• How to complete this task:
Take each line from the entries that holds "width" and copy it out.

Top of Records supplied

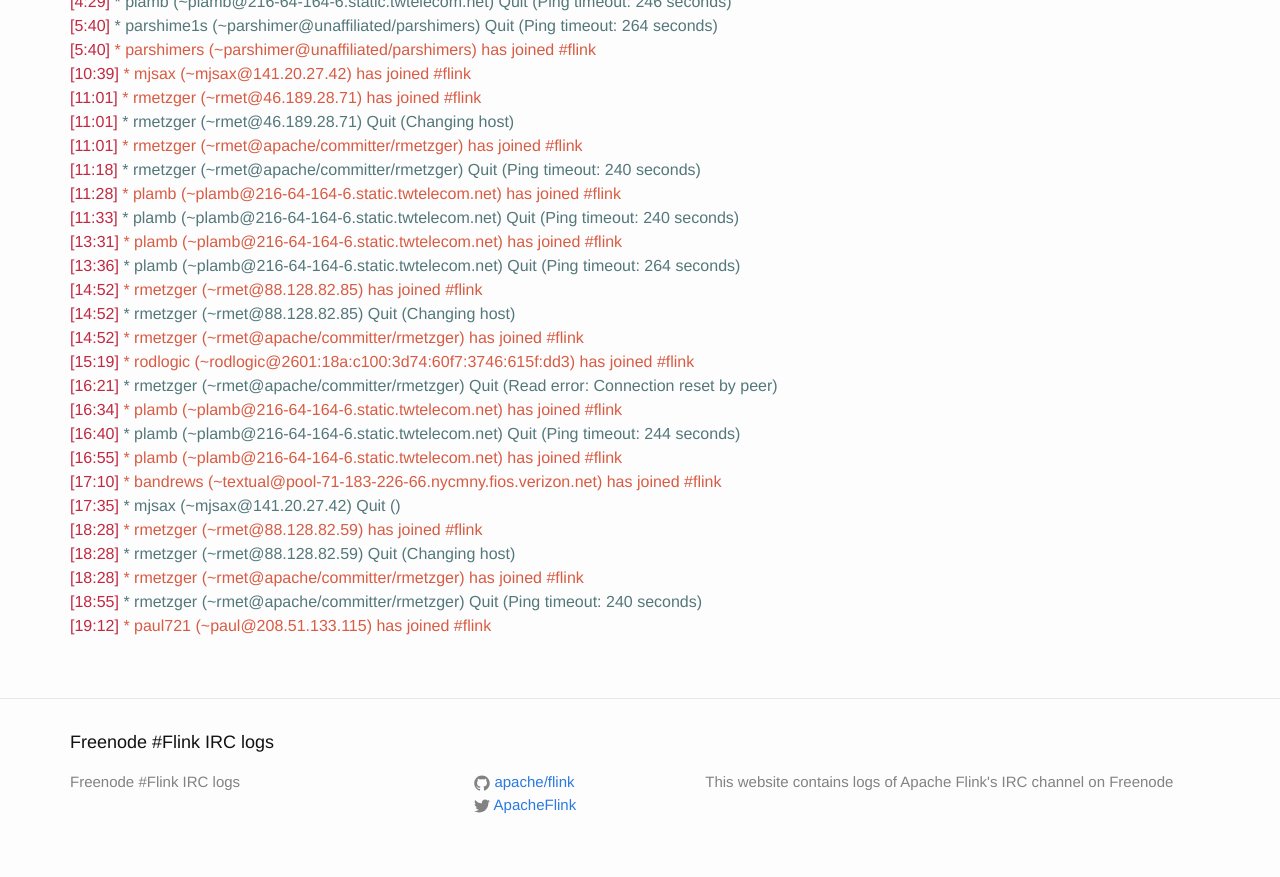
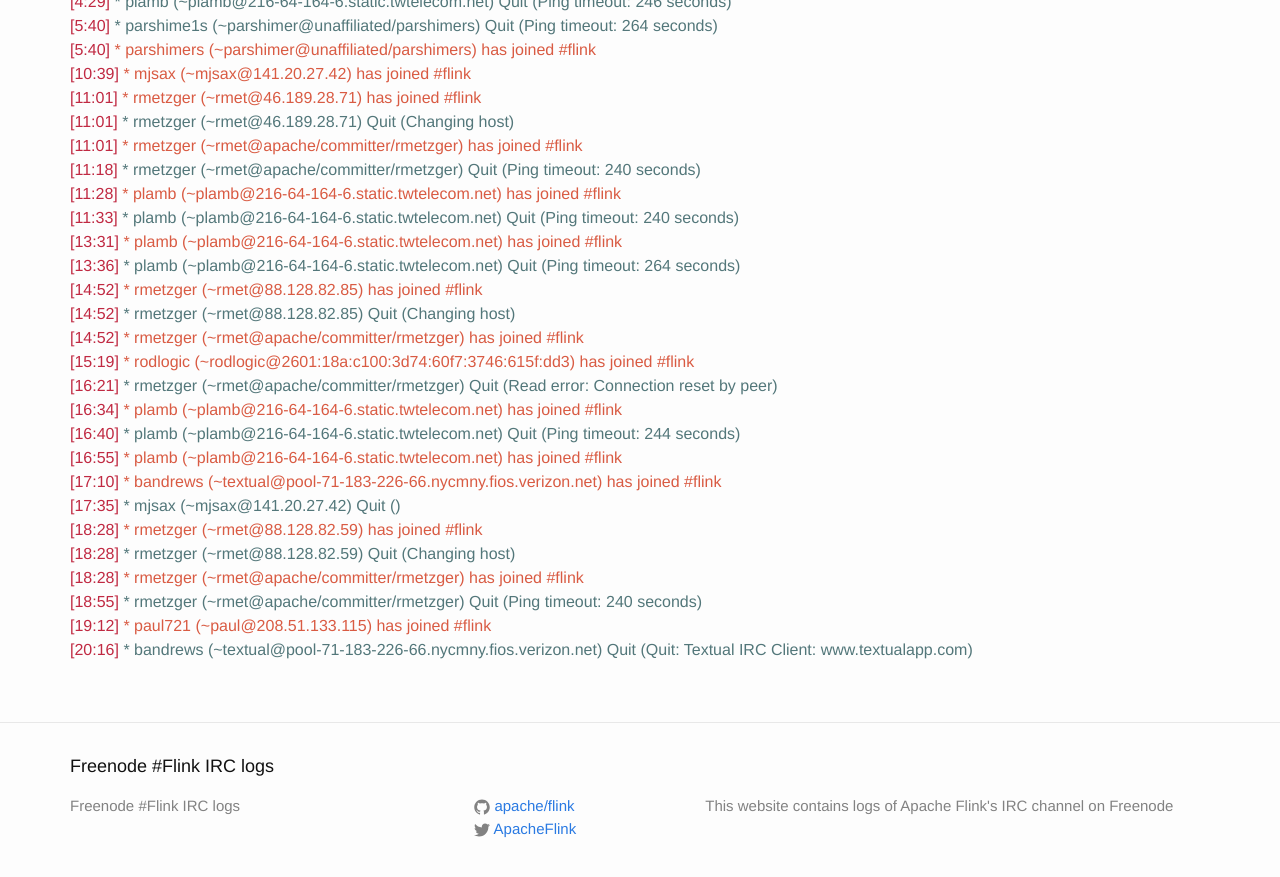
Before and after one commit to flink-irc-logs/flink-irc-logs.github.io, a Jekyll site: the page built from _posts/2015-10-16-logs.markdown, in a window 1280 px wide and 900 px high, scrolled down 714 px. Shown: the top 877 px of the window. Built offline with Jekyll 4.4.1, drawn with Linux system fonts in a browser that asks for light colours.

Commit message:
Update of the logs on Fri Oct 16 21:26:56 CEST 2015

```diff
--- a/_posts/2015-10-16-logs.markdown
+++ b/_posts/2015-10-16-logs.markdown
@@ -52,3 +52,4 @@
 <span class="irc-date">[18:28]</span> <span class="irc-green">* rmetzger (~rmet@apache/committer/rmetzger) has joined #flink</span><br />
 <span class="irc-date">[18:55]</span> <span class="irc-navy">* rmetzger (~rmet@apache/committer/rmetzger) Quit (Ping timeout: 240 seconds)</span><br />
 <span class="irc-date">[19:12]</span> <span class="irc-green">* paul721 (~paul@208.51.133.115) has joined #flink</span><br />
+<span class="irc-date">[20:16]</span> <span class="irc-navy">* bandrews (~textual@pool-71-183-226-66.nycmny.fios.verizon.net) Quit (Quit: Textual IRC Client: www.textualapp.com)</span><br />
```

Bottom of Records supplied
Top of Records supplied

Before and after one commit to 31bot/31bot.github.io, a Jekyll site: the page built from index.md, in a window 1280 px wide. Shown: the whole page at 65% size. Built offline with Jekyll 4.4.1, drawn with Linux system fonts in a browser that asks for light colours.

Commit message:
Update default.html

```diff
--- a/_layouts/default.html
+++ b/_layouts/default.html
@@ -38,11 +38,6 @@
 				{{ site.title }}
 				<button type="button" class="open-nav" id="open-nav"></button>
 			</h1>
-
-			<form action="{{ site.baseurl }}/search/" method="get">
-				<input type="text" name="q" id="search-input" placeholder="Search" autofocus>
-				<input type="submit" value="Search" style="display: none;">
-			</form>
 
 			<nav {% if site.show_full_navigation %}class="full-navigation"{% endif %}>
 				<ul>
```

Bottom of Records supplied
Top of Records supplied

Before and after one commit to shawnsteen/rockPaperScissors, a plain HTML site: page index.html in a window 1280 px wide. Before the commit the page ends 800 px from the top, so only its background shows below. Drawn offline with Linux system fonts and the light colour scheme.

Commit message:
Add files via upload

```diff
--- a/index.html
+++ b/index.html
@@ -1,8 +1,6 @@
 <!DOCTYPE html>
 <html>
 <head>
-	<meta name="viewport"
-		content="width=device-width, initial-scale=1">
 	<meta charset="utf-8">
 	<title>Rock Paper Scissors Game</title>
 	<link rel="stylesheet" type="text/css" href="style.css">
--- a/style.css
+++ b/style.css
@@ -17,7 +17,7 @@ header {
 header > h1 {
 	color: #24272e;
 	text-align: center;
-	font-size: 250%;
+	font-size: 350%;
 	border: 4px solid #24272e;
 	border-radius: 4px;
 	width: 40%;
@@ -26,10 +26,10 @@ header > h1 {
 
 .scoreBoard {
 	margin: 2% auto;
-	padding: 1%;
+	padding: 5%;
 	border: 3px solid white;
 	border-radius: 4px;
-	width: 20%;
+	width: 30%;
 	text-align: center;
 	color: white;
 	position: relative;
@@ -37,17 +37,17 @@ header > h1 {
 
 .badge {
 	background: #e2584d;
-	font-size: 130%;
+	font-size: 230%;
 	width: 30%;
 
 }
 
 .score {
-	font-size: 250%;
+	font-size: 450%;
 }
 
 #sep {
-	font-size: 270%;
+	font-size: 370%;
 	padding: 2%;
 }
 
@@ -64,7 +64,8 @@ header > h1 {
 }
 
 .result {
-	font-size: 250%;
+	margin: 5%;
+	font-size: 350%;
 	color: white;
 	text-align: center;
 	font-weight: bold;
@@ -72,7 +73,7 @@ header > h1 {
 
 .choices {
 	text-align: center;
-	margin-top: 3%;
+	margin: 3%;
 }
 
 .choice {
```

Bottom of Records supplied

• Worked solution:
-		content="width=device-width, initial-scale=1">
 	width: 40%;
-	width: 20%;
+	width: 30%;
 	width: 30%;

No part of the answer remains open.